▶ Task description: Please report every line in the entries that contains the string "html".

= = = =

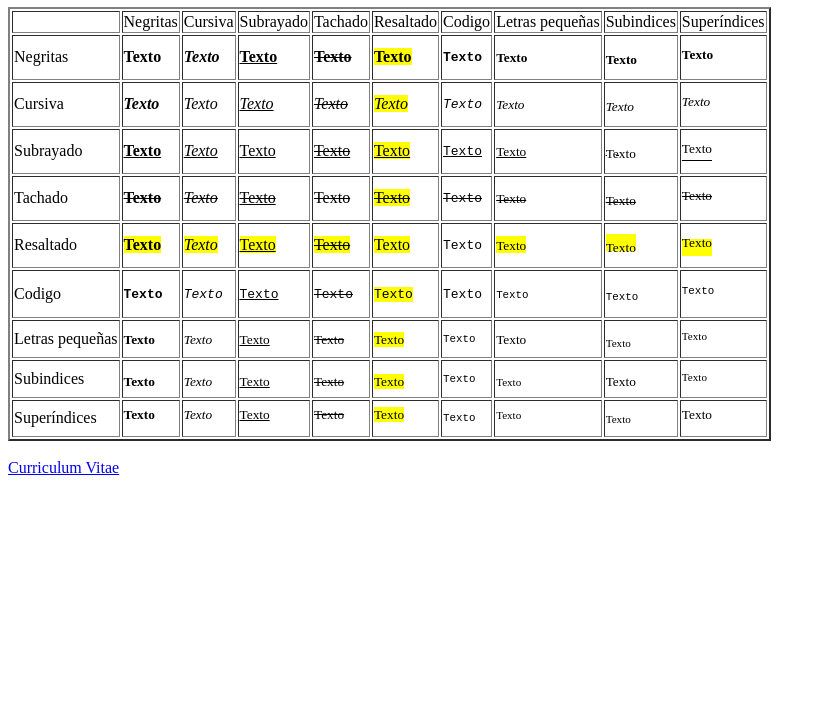
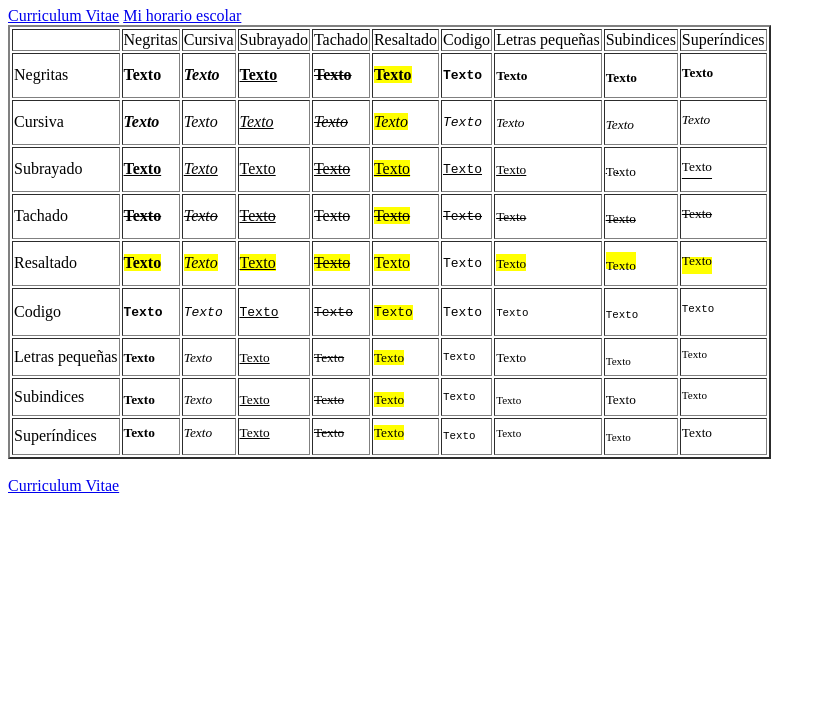
Before and after one commit to samvilrod/samvilrod.github.io, a plain HTML site: page index.html in a window 1280 px wide. Shown: the part 73-800 px from the top of the page, without its empty margins (0-826 px from the left). Drawn offline with Linux system fonts and the light colour scheme.

Commit message:
Update index.html

```diff
--- a/index.html
+++ b/index.html
@@ -7,8 +7,14 @@
 	<title>Matriz de estilos</title>
 </head>
 <body>
+
+	<header>
 	<h1>MATRIZ DE ESTILOS DE TEXTO</h1>
-
+	</header>
+	<nav>
+		<a href="Maquetado.html">Curriculum Vitae</a>
+		<a href="https://samvilrod.github.io/tablaAvanzada">Mi horario escolar</a>
+	</nav>
 	<table border="2">
 		<tr>
 			<td></td>
```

= = = =

▶ Answer:
Before and after one commit to samvilrod/samvilrod.github.io, a plain HTML site: page index.html in a window 1280 px wide. Shown: the part 73-800 px from the top of the page, without its empty margins (0-826 px from the left). Drawn offline with Linux system fonts and the light colour scheme.
Update index.html
--- a/index.html
+++ b/index.html
+		<a href="Maquetado.html">Curriculum Vitae</a>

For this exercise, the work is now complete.